▶ Exercise directions
From the data below, restate every line word for word.

Top of Provided data

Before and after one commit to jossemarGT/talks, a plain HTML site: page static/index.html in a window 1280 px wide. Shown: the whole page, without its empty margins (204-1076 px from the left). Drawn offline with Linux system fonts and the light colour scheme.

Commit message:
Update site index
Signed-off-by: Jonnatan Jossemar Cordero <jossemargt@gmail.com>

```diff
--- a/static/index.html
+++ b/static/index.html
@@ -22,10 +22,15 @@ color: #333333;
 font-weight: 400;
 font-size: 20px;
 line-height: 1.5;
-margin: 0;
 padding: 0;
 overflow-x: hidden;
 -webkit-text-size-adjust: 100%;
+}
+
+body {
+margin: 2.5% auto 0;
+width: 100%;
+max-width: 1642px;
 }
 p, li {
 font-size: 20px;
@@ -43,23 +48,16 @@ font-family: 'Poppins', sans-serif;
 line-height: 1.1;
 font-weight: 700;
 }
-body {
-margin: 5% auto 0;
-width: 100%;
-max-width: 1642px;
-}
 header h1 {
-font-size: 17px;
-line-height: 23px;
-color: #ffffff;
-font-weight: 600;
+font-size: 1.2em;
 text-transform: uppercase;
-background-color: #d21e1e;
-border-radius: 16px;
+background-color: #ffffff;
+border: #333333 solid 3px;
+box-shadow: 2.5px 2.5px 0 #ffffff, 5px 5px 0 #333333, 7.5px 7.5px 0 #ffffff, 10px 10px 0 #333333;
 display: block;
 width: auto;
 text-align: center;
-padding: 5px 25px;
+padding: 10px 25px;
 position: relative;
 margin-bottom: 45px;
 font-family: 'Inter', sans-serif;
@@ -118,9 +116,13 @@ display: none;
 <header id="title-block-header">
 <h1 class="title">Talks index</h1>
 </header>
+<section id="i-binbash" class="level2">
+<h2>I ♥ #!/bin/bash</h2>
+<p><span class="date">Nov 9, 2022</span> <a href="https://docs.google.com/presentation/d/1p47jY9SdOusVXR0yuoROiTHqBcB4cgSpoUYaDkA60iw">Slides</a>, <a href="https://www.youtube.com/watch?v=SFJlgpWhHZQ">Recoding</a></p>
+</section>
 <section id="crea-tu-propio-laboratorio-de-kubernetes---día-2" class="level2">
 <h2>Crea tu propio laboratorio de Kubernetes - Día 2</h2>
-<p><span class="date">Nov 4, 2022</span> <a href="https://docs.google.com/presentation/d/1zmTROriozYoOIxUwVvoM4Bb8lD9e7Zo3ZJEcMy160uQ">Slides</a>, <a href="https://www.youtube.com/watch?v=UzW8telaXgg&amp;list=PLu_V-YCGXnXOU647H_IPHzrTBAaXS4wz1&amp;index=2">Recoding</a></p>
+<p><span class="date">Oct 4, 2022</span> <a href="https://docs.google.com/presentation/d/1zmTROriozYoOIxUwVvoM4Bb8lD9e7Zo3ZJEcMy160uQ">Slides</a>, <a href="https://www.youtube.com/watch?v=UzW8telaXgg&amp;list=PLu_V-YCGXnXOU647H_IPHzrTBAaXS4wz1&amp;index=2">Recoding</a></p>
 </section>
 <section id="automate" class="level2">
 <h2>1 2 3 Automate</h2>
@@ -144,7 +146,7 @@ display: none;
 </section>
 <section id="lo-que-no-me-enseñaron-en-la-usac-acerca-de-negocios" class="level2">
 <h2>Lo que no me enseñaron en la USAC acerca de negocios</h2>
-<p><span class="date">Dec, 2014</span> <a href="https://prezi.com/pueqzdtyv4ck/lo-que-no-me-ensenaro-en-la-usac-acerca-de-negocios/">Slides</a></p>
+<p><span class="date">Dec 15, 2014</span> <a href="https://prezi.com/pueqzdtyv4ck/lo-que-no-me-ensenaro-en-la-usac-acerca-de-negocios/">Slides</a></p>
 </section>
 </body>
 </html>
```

Bottom of Provided data

▶ Result of the exercise
Before and after one commit to jossemarGT/talks, a plain HTML site: page static/index.html in a window 1280 px wide. Shown: the whole page, without its empty margins (204-1076 px from the left). Drawn offline with Linux system fonts and the light colour scheme.

Commit message:
Update site index
Signed-off-by: Jonnatan Jossemar Cordero <jossemargt@gmail.com>

```diff
--- a/static/index.html
+++ b/static/index.html
@@ -22,10 +22,15 @@ color: #333333;
 font-weight: 400;
 font-size: 20px;
 line-height: 1.5;
-margin: 0;
 padding: 0;
 overflow-x: hidden;
 -webkit-text-size-adjust: 100%;
+}
+
+body {
+margin: 2.5% auto 0;
+width: 100%;
+max-width: 1642px;
 }
 p, li {
 font-size: 20px;
@@ -43,23 +48,16 @@ font-family: 'Poppins', sans-serif;
 line-height: 1.1;
 font-weight: 700;
 }
-body {
-margin: 5% auto 0;
-width: 100%;
-max-width: 1642px;
-}
 header h1 {
-font-size: 17px;
-line-height: 23px;
-color: #ffffff;
-font-weight: 600;
+font-size: 1.2em;
 text-transform: uppercase;
-background-color: #d21e1e;
-border-radius: 16px;
+background-color: #ffffff;
+border: #333333 solid 3px;
+box-shadow: 2.5px 2.5px 0 #ffffff, 5px 5px 0 #333333, 7.5px 7.5px 0 #ffffff, 10px 10px 0 #333333;
 display: block;
 width: auto;
 text-align: center;
-padding: 5px 25px;
+padding: 10px 25px;
 position: relative;
 margin-bottom: 45px;
 font-family: 'Inter', sans-serif;
@@ -118,9 +116,13 @@ display: none;
 <header id="title-block-header">
 <h1 class="title">Talks index</h1>
 </header>
+<section id="i-binbash" class="level2">
+<h2>I ♥ #!/bin/bash</h2>
+<p><span class="date">Nov 9, 2022</span> <a href="https://docs.google.com/presentation/d/1p47jY9SdOusVXR0yuoROiTHqBcB4cgSpoUYaDkA60iw">Slides</a>, <a href="https://www.youtube.com/watch?v=SFJlgpWhHZQ">Recoding</a></p>
+</section>
 <section id="crea-tu-propio-laboratorio-de-kubernetes---día-2" class="level2">
 <h2>Crea tu propio laboratorio de Kubernetes - Día 2</h2>
-<p><span class="date">Nov 4, 2022</span> <a href="https://docs.google.com/presentation/d/1zmTROriozYoOIxUwVvoM4Bb8lD9e7Zo3ZJEcMy160uQ">Slides</a>, <a href="https://www.youtube.com/watch?v=UzW8telaXgg&amp;list=PLu_V-YCGXnXOU647H_IPHzrTBAaXS4wz1&amp;index=2">Recoding</a></p>
+<p><span class="date">Oct 4, 2022</span> <a href="https://docs.google.com/presentation/d/1zmTROriozYoOIxUwVvoM4Bb8lD9e7Zo3ZJEcMy160uQ">Slides</a>, <a href="https://www.youtube.com/watch?v=UzW8telaXgg&amp;list=PLu_V-YCGXnXOU647H_IPHzrTBAaXS4wz1&amp;index=2">Recoding</a></p>
 </section>
 <section id="automate" class="level2">
 <h2>1 2 3 Automate</h2>
@@ -144,7 +146,7 @@ display: none;
 </section>
 <section id="lo-que-no-me-enseñaron-en-la-usac-acerca-de-negocios" class="level2">
 <h2>Lo que no me enseñaron en la USAC acerca de negocios</h2>
-<p><span class="date">Dec, 2014</span> <a href="https://prezi.com/pueqzdtyv4ck/lo-que-no-me-ensenaro-en-la-usac-acerca-de-negocios/">Slides</a></p>
+<p><span class="date">Dec 15, 2014</span> <a href="https://prezi.com/pueqzdtyv4ck/lo-que-no-me-ensenaro-en-la-usac-acerca-de-negocios/">Slides</a></p>
 </section>
 </body>
 </html>
```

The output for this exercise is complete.